/---
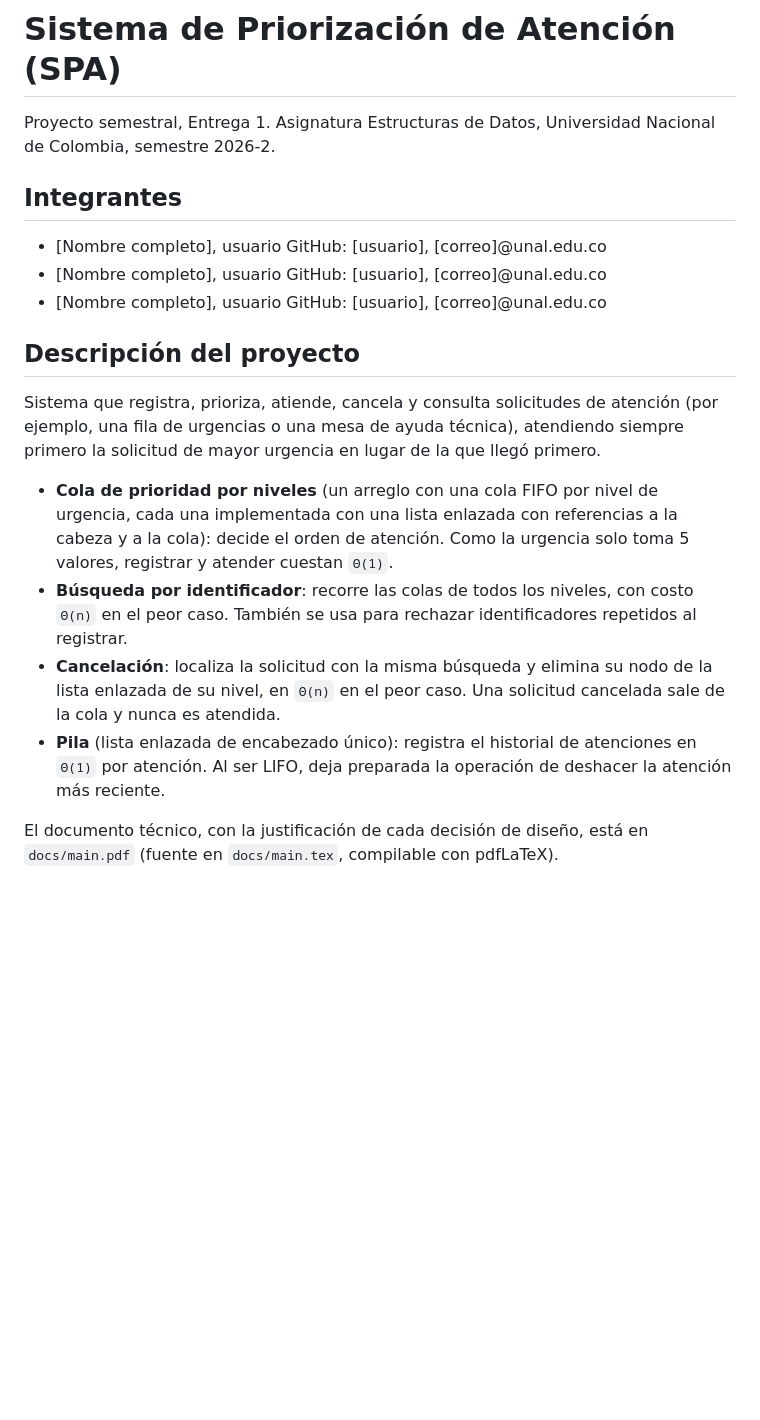
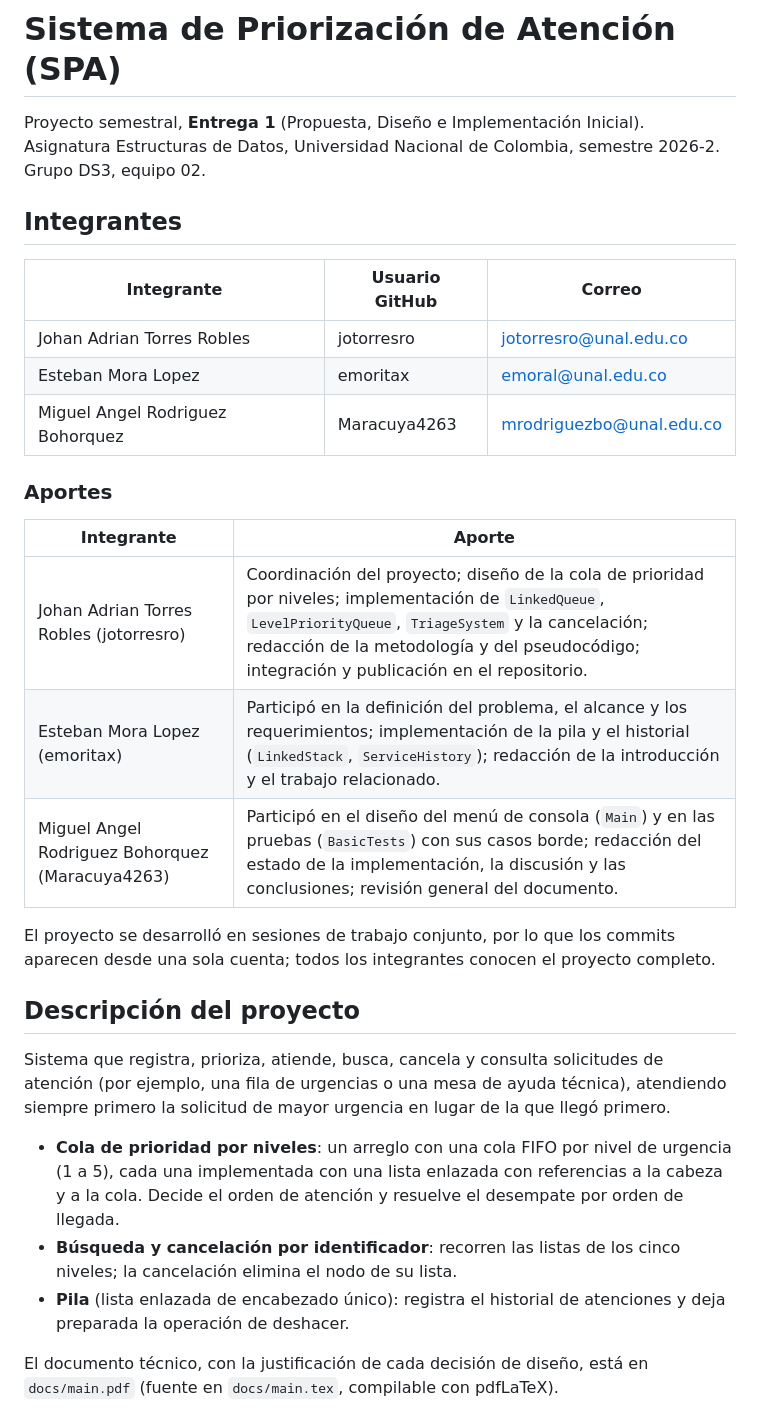
Before and after one commit to byepesg/DS-262, a Markdown page: README.md, the part around one of its changes. Drawn GitHub-style; blank space fills up the shorter version.

Commit message:
README: formato de entrega con complejidades, pruebas, limitaciones y declaracion de ayudas

```diff
--- a/README.md
+++ b/README.md
@@ -1,34 +1,44 @@
 # Sistema de Priorización de Atención (SPA)
 
-Proyecto semestral, Entrega 1. Asignatura Estructuras de Datos, Universidad
-Nacional de Colombia, semestre 2026-2.
+Proyecto semestral, **Entrega 1** (Propuesta, Diseño e Implementación Inicial).
+Asignatura Estructuras de Datos, Universidad Nacional de Colombia, semestre
+2026-2. Grupo DS3, equipo 02.
 
 ## Integrantes
 
-- [Nombre completo], usuario GitHub: [usuario], [correo]@unal.edu.co
-- [Nombre completo], usuario GitHub: [usuario], [correo]@unal.edu.co
-- [Nombre completo], usuario GitHub: [usuario], [correo]@unal.edu.co
+| Integrante | Usuario GitHub | Correo |
+| --- | --- | --- |
+| Johan Adrian Torres Robles | jotorresro | jotorresro@unal.edu.co |
+| Esteban Mora Lopez | emoritax | emoral@unal.edu.co |
+| Miguel Angel Rodriguez Bohorquez | Maracuya4263 | mrodriguezbo@unal.edu.co |
+
+### Aportes
+
+| Integrante | Aporte |
+| --- | --- |
+| Johan Adrian Torres Robles (jotorresro) | Coordinación del proyecto; diseño de la cola de prioridad por niveles; implementación de `LinkedQueue`, `LevelPriorityQueue`, `TriageSystem` y la cancelación; redacción de la metodología y del pseudocódigo; integración y publicación en el repositorio. |
+| Esteban Mora Lopez (emoritax) | Participó en la definición del problema, el alcance y los requerimientos; implementación de la pila y el historial (`LinkedStack`, `ServiceHistory`); redacción de la introducción y el trabajo relacionado. |
+| Miguel Angel Rodriguez Bohorquez (Maracuya4263) | Participó en el diseño del menú de consola (`Main`) y en las pruebas (`BasicTests`) con sus casos borde; redacción del estado de la implementación, la discusión y las conclusiones; revisión general del documento. |
+
+El proyecto se desarrolló en sesiones de trabajo conjunto, por lo que los
+commits aparecen desde una sola cuenta; todos los integrantes conocen el
+proyecto completo.
 
 ## Descripción del proyecto
 
-Sistema que registra, prioriza, atiende, cancela y consulta solicitudes de
-atención (por ejemplo, una fila de urgencias o una mesa de ayuda técnica),
-atendiendo siempre primero la solicitud de mayor urgencia en lugar de la que
-llegó primero.
+Sistema que registra, prioriza, atiende, busca, cancela y consulta
+solicitudes de atención (por ejemplo, una fila de urgencias o una mesa de
+ayuda técnica), atendiendo siempre primero la solicitud de mayor urgencia en
+lugar de la que llegó primero.
 
-- **Cola de prioridad por niveles** (un arreglo con una cola FIFO por nivel
-  de urgencia, cada una implementada con una lista enlazada con referencias a
-  la cabeza y a la cola): decide el orden de atención. Como la urgencia solo
-  toma 5 valores, registrar y atender cuestan `Θ(1)`.
-- **Búsqueda por identificador**: recorre las colas de todos los niveles,
-  con costo `Θ(n)` en el peor caso. También se usa para rechazar
-  identificadores repetidos al registrar.
-- **Cancelación**: localiza la solicitud con la misma búsqueda y elimina su
-  nodo de la lista enlazada de su nivel, en `Θ(n)` en el peor caso. Una
-  solicitud cancelada sale de la cola y nunca es atendida.
+- **Cola de prioridad por niveles**: un arreglo con una cola FIFO por nivel
+  de urgencia (1 a 5), cada una implementada con una lista enlazada con
+  referencias a la cabeza y a la cola. Decide el orden de atención y resuelve
+  el desempate por orden de llegada.
+- **Búsqueda y cancelación por identificador**: recorren las listas de los
+  cinco niveles; la cancelación elimina el nodo de su lista.
 - **Pila** (lista enlazada de encabezado único): registra el historial de
-  atenciones en `Θ(1)` por atención. Al ser LIFO, deja preparada la
-  operación de deshacer la atención más reciente.
+  atenciones y deja preparada la operación de deshacer.
 
 El documento técnico, con la justificación de cada decisión de diseño, está
 en `docs/main.pdf` (fuente en `docs/main.tex`, compilable con pdfLaTeX).
```
Also changed, not shown: other parts of README.md (+74 -18 lines).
\---
Please count the lines in the material above that hold "enlazada", and state only the number.

▸ **Response to the task**
4